Each jurisdiction of the European Union is at its own stage in the development of PPP and there are nearly as many differences as there are similarities in the individual countries’ approaches to PPPs. Allen & Overy LLP will today published a European Guide to Public-Private Partnerships to help market participants navigate the variety of issues that need to be addressed in implementing successful PPP projects in various jurisdictions of the European Union.
“As PPP markets develop across Europe the question is whether newer markets can learn lessons from the more established ones and cherry pick best practices from the suite of possible solutions, or if the new legal structures that are emerging will merely re-enforce old prejudices and lead proponents around in the same circles,” said Anne Baldock, Head of Allen & Overy’s Global PPP Practice.
Despite the growth of PPP across Europe considerable uncertainty still exists as to how PPPs interact with current EU policy, for example in the field of procurement policy. The European Commission released a clarification of its Interpretative Communication on PPP and Concessions in Community Law on 17 November, suggesting legislation would be proposed but not before further in-depth analysis, including an Impact Assessment, is carried out during 2006.
While a European-wide standard approach to PPPs might be welcome, a rigid, centralised legal framework may lack the flexibility to meet the infrastructure needs of countries at very different stages of development. Striking the right balance of legislation and flexibility is crucial in order to offer opportunities for improved infrastructure within Europe and the chance for European businesses to compete more effectively for such projects internationally.
“Those countries still developing PPP frameworks may have to look at adopting different risk profiles if they wish to attract investors from more established PPP jurisdictions to participate in their market,” added David Lee, Partner in Allen & Overy’s Global PPP Practice.

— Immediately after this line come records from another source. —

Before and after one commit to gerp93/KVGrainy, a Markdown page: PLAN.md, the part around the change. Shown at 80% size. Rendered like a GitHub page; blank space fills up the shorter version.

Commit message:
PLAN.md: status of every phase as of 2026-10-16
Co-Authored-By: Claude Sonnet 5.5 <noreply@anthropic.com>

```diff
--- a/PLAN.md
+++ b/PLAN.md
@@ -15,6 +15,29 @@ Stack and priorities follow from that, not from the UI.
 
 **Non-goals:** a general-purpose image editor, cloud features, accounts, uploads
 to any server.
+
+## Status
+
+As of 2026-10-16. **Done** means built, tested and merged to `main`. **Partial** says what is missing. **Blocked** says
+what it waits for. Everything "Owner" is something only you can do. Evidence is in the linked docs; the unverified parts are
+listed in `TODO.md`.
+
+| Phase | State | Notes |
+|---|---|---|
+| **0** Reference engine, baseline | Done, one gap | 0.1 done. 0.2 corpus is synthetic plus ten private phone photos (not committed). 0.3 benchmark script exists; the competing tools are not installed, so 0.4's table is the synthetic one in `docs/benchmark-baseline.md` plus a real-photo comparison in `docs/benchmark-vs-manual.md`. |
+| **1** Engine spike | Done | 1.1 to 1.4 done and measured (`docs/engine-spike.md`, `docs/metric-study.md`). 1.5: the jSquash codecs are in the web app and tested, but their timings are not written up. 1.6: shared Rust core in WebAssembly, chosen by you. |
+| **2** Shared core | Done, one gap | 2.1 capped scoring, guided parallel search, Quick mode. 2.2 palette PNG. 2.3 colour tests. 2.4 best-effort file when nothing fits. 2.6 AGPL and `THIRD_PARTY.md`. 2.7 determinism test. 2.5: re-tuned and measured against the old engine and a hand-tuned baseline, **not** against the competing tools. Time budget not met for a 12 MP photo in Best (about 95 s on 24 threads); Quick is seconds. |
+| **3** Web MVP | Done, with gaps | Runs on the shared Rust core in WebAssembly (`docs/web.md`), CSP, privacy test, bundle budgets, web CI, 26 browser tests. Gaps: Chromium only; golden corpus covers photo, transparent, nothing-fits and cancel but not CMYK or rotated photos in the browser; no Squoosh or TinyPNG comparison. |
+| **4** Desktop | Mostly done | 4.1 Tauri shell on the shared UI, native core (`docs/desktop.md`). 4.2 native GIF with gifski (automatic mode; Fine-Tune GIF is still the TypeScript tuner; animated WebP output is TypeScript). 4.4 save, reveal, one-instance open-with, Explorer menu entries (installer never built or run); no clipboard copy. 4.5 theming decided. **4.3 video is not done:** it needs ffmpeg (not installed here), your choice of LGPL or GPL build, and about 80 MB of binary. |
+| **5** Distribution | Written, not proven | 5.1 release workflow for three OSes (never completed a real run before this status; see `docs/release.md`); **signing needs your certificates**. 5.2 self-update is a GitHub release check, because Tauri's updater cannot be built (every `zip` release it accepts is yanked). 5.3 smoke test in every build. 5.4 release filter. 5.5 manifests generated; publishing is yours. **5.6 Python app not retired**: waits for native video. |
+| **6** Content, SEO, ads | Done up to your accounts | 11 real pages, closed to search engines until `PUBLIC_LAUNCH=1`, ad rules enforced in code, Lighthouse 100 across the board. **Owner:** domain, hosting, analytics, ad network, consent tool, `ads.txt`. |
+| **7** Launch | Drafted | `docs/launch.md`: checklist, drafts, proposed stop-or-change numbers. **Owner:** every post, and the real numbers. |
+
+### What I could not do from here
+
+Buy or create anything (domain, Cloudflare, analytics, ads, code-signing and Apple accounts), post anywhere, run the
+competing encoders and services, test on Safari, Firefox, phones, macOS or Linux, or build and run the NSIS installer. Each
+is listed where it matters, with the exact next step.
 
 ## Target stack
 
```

As governments work toward a more unified framework, differences in approach and legal treatment of PPPs will remain. Some of the issues highlighted in the guide include administrative law obstacles in France’s dispute resolution process and how to best navigate the PPP laws at several levels of authority in Belgium. Italy has seen delays in concessions being awarded that have led to added levels of risk. In Spain there remain some questions about the robustness of termination provisions, although these can be avoided by negotiation. Portugal has some issues relating to security and Austria is lacking a general PPP strategy guidance from the government. Meanwhile in Germany the complexity of the various interfaces between federal, state and municipal levels of government mean it is hard to identify and deal with any “standard” issues.
In Central and Eastern European governments face competing pressures to raise infrastructure to Western European standards while being mindful of constraints on public borrowing, such as the requirements to meet the Maastricht criteria, PPP projects seem an ideal way forward. However, the main problem for PPPs in jurisdictions such as the Czech Republic, Slovak Republic and Poland is the need for legislative changes in several key areas of law such as the law on concession agreements and the ownership of public property.
PPP has made immeasurable progress since its inception. There is no question that issues remain to be addressed in all jurisdictions. But an awareness and understanding of how to address these manageable issues is central to the successful implementation of PPPs across Europe.